I also received quite a bit of judgment for choosing to travel to Paris now – but this was not just some summer vacation that could always be postponed. I consider this city my second home. Previous blog posts will explain further, but so as to summarise, after having lived and travelled there a few times a year over the past five years, I’ve a life there that I simply cannot abandon. There are great friends and work that I always anticipate returning to. And the stories I have in that city? Oh, they’re plentiful. The spontaneous encounters, the days spent wandering around cobbled streets and getting lost as a result, the boozy brunches and fancy evenings, Paris Fashion Week, the terrible months spent at fashion school, the intimidating afternoons in which an inexperienced, eighteen-year-old Nat would attempt the bureaucratic aspect of living in France, and the rodent-infested first ever apartment of mine – with its Parisian windows, parquet flooring, marble fireplace and all. When I think back to the time I studied there, I remember running to uni with a croissant in hand and tote bag slung over my shoulder, oftentimes carrying an incredibly heavy suitcase stuffed with a sewing machine and an unending list of art supplies along with me. I was mostly exhausted from a lack of sleep and the toll fashion school took on my health. I lived on the same two meals if I could find the time for them, and my social life did not consist of much more than a chat shared over coffee at Le Dome in the 17th. I almost hated Paris momentarily – life there was not easy. It was mentally and financially draining, but most of all? It pushed me to re-evaluate the career goals I thought I had efficiently planned out. If it weren’t for that crucial experience, I might still be wasting good money and I might still be an aspiring fashion designer. I’d also still be just about to start up my career, which is actually a crazy thought now – given how much I’ve been able to accomplish career-wise in the past two or three years. Paris was a place of growth, and it continues to serve as a reminder of how difficult life could be, all the while inspiring me. Paris isn’t all about the Eiffel Tower, glamorous shopping destinations and haute couture – for many who live there, it’s all about great budgeting skills and the willingness to put up with run-down, tiny apartments for the sake of career growth and life opportunities.

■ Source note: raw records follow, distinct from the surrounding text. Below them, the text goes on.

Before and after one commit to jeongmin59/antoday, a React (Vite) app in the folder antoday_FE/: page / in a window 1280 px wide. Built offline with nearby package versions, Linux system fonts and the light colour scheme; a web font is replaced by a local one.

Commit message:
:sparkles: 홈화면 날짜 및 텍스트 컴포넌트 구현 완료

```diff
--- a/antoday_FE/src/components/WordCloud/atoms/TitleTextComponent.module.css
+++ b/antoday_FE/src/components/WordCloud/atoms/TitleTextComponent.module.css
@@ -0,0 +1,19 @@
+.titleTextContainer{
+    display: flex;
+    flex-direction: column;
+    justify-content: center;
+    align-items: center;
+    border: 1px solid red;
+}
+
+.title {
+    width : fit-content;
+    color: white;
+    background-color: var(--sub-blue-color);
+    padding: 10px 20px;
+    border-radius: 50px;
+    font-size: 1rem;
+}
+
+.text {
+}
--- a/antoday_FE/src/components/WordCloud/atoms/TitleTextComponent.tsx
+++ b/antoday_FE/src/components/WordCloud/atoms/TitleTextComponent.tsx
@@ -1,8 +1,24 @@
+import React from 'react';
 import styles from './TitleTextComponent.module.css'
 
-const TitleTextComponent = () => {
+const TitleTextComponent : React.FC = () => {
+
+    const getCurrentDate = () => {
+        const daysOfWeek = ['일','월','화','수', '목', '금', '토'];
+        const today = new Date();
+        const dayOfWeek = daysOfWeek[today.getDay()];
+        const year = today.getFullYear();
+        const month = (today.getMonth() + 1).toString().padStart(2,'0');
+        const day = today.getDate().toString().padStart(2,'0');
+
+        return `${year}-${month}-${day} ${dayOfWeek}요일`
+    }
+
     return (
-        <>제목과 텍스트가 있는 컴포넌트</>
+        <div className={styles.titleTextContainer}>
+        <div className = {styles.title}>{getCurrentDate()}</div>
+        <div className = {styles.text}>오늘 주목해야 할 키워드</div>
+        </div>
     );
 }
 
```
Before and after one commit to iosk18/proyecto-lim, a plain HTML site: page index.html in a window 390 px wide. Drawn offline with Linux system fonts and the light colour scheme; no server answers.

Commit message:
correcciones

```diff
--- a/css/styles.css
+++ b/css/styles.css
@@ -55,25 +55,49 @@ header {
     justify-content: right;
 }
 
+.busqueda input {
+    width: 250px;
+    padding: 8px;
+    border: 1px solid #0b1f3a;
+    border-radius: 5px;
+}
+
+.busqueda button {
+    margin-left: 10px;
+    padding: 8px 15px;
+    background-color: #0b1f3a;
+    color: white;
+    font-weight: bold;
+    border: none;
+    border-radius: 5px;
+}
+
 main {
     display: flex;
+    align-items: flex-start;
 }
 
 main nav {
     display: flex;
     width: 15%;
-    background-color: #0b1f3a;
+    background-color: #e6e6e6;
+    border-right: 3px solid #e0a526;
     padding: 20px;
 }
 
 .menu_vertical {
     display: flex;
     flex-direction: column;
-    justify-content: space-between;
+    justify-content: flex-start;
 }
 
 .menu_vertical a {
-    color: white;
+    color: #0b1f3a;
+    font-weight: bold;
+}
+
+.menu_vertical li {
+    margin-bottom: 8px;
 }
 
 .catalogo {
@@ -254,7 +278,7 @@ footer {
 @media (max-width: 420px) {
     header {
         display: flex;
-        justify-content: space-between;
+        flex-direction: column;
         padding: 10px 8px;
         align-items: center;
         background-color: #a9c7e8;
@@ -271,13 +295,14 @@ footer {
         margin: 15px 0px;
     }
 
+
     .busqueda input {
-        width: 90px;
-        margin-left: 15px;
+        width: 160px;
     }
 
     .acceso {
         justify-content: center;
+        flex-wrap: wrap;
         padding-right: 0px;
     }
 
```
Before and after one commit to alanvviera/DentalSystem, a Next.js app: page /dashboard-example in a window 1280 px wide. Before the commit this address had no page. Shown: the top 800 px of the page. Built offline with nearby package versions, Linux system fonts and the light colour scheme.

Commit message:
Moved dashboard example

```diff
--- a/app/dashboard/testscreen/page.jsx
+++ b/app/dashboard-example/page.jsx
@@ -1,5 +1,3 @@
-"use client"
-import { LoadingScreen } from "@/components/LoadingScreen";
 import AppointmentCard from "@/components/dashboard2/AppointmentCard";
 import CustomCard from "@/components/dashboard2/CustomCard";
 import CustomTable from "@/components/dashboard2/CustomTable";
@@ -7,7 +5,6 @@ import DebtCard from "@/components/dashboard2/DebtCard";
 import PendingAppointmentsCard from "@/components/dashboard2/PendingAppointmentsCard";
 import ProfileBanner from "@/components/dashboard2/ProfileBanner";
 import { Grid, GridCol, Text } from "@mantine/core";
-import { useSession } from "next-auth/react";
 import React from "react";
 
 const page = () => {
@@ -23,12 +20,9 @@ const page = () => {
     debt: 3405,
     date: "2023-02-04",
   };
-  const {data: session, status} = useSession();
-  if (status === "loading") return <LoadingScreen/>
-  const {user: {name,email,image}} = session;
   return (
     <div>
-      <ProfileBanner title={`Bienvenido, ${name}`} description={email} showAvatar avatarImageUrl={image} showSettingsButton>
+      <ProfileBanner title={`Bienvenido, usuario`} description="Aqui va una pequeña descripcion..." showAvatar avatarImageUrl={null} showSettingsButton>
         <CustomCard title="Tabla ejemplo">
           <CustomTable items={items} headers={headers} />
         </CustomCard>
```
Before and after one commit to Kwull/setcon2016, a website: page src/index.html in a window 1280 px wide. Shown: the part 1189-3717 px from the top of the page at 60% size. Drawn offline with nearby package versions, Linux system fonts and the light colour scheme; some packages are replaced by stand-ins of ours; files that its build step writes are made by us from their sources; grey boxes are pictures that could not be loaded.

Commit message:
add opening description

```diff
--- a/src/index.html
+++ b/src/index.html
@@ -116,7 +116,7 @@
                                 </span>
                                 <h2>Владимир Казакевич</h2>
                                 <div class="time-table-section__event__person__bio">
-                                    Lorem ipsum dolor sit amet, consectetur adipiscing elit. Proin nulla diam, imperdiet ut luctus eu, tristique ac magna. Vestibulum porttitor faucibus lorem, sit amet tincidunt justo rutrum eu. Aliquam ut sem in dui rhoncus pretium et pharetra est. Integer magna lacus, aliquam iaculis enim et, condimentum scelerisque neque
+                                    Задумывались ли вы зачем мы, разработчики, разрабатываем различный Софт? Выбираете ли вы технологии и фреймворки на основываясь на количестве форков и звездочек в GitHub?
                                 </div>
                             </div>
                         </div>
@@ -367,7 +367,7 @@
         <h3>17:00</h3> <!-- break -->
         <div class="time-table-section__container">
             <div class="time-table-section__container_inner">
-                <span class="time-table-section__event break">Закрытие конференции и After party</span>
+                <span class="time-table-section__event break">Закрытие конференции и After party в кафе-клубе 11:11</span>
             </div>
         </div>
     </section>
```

I don’t loathe life in Malta, but it is just far too comfortable. That is never healthy – not for one’s personal growth, and not for one’s ambitions. I do strongly believe that anyone who does not frequently venture outside the island will likely never realise their privileges. That’s where the renowned island mentality stems from. So embark on your exciting trips, my darlings; perhaps in due time if not now, but don’t miss out on the opportunity to explore a world unknown to you.